[Start of section]

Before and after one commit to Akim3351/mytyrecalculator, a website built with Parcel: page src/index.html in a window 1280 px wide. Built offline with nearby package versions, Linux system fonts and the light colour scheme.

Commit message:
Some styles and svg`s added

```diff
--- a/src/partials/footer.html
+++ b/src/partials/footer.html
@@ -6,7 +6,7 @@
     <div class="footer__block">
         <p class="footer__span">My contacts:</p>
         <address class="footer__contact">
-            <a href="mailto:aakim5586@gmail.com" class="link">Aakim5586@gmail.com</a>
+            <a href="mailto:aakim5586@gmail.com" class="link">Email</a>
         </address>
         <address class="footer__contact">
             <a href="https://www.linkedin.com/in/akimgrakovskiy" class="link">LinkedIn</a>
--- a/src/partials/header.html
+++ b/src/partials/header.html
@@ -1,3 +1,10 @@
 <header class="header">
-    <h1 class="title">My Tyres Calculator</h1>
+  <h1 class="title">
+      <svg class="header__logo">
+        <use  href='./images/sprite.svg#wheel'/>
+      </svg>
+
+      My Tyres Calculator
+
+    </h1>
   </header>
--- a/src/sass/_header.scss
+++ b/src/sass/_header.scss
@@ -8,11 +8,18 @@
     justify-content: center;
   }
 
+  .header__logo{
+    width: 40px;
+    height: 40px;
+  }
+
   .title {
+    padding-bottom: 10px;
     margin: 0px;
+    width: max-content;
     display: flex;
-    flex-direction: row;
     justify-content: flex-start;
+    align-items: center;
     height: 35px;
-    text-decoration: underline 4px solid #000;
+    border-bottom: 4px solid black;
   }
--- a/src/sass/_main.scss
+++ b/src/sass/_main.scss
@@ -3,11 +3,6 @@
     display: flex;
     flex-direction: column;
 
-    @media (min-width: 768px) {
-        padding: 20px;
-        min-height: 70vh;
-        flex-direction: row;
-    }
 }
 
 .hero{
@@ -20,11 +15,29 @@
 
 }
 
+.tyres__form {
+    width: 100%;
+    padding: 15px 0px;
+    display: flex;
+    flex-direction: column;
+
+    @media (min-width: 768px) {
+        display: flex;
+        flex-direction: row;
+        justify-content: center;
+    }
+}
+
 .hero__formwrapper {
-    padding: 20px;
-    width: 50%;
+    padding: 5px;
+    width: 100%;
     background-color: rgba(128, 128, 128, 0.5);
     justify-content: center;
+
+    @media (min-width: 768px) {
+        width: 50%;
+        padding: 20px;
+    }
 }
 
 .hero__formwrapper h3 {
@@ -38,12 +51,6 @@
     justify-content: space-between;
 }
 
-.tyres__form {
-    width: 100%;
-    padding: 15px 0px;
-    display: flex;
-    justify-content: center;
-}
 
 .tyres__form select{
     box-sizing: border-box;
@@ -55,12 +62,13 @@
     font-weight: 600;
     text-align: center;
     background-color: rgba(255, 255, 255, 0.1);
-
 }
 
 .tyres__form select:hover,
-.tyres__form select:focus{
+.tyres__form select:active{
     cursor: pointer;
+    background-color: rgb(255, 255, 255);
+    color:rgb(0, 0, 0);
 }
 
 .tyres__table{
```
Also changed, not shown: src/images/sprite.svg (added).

[End of section]

▶ [EXERCISE OBJECTIVE]
Would you please repeat the entire listing, line for line?

▶ [RESPONSE FOR THIS EXERCISE]
Before and after one commit to Akim3351/mytyrecalculator, a website built with Parcel: page src/index.html in a window 1280 px wide. Built offline with nearby package versions, Linux system fonts and the light colour scheme.

Commit message:
Some styles and svg`s added

```diff
--- a/src/partials/footer.html
+++ b/src/partials/footer.html
@@ -6,7 +6,7 @@
     <div class="footer__block">
         <p class="footer__span">My contacts:</p>
         <address class="footer__contact">
-            <a href="mailto:aakim5586@gmail.com" class="link">Aakim5586@gmail.com</a>
+            <a href="mailto:aakim5586@gmail.com" class="link">Email</a>
         </address>
         <address class="footer__contact">
             <a href="https://www.linkedin.com/in/akimgrakovskiy" class="link">LinkedIn</a>
--- a/src/partials/header.html
+++ b/src/partials/header.html
@@ -1,3 +1,10 @@
 <header class="header">
-    <h1 class="title">My Tyres Calculator</h1>
+  <h1 class="title">
+      <svg class="header__logo">
+        <use  href='./images/sprite.svg#wheel'/>
+      </svg>
+
+      My Tyres Calculator
+
+    </h1>
   </header>
--- a/src/sass/_header.scss
+++ b/src/sass/_header.scss
@@ -8,11 +8,18 @@
     justify-content: center;
   }
 
+  .header__logo{
+    width: 40px;
+    height: 40px;
+  }
+
   .title {
+    padding-bottom: 10px;
     margin: 0px;
+    width: max-content;
     display: flex;
-    flex-direction: row;
     justify-content: flex-start;
+    align-items: center;
     height: 35px;
-    text-decoration: underline 4px solid #000;
+    border-bottom: 4px solid black;
   }
--- a/src/sass/_main.scss
+++ b/src/sass/_main.scss
@@ -3,11 +3,6 @@
     display: flex;
     flex-direction: column;
 
-    @media (min-width: 768px) {
-        padding: 20px;
-        min-height: 70vh;
-        flex-direction: row;
-    }
 }
 
 .hero{
@@ -20,11 +15,29 @@
 
 }
 
+.tyres__form {
+    width: 100%;
+    padding: 15px 0px;
+    display: flex;
+    flex-direction: column;
+
+    @media (min-width: 768px) {
+        display: flex;
+        flex-direction: row;
+        justify-content: center;
+    }
+}
+
 .hero__formwrapper {
-    padding: 20px;
-    width: 50%;
+    padding: 5px;
+    width: 100%;
     background-color: rgba(128, 128, 128, 0.5);
     justify-content: center;
+
+    @media (min-width: 768px) {
+        width: 50%;
+        padding: 20px;
+    }
 }
 
 .hero__formwrapper h3 {
@@ -38,12 +51,6 @@
     justify-content: space-between;
 }
 
-.tyres__form {
-    width: 100%;
-    padding: 15px 0px;
-    display: flex;
-    justify-content: center;
-}
 
 .tyres__form select{
     box-sizing: border-box;
@@ -55,12 +62,13 @@
     font-weight: 600;
     text-align: center;
     background-color: rgba(255, 255, 255, 0.1);
-
 }
 
 .tyres__form select:hover,
-.tyres__form select:focus{
+.tyres__form select:active{
     cursor: pointer;
+    background-color: rgb(255, 255, 255);
+    color:rgb(0, 0, 0);
 }
 
 .tyres__table{
```
Also changed, not shown: src/images/sprite.svg (added).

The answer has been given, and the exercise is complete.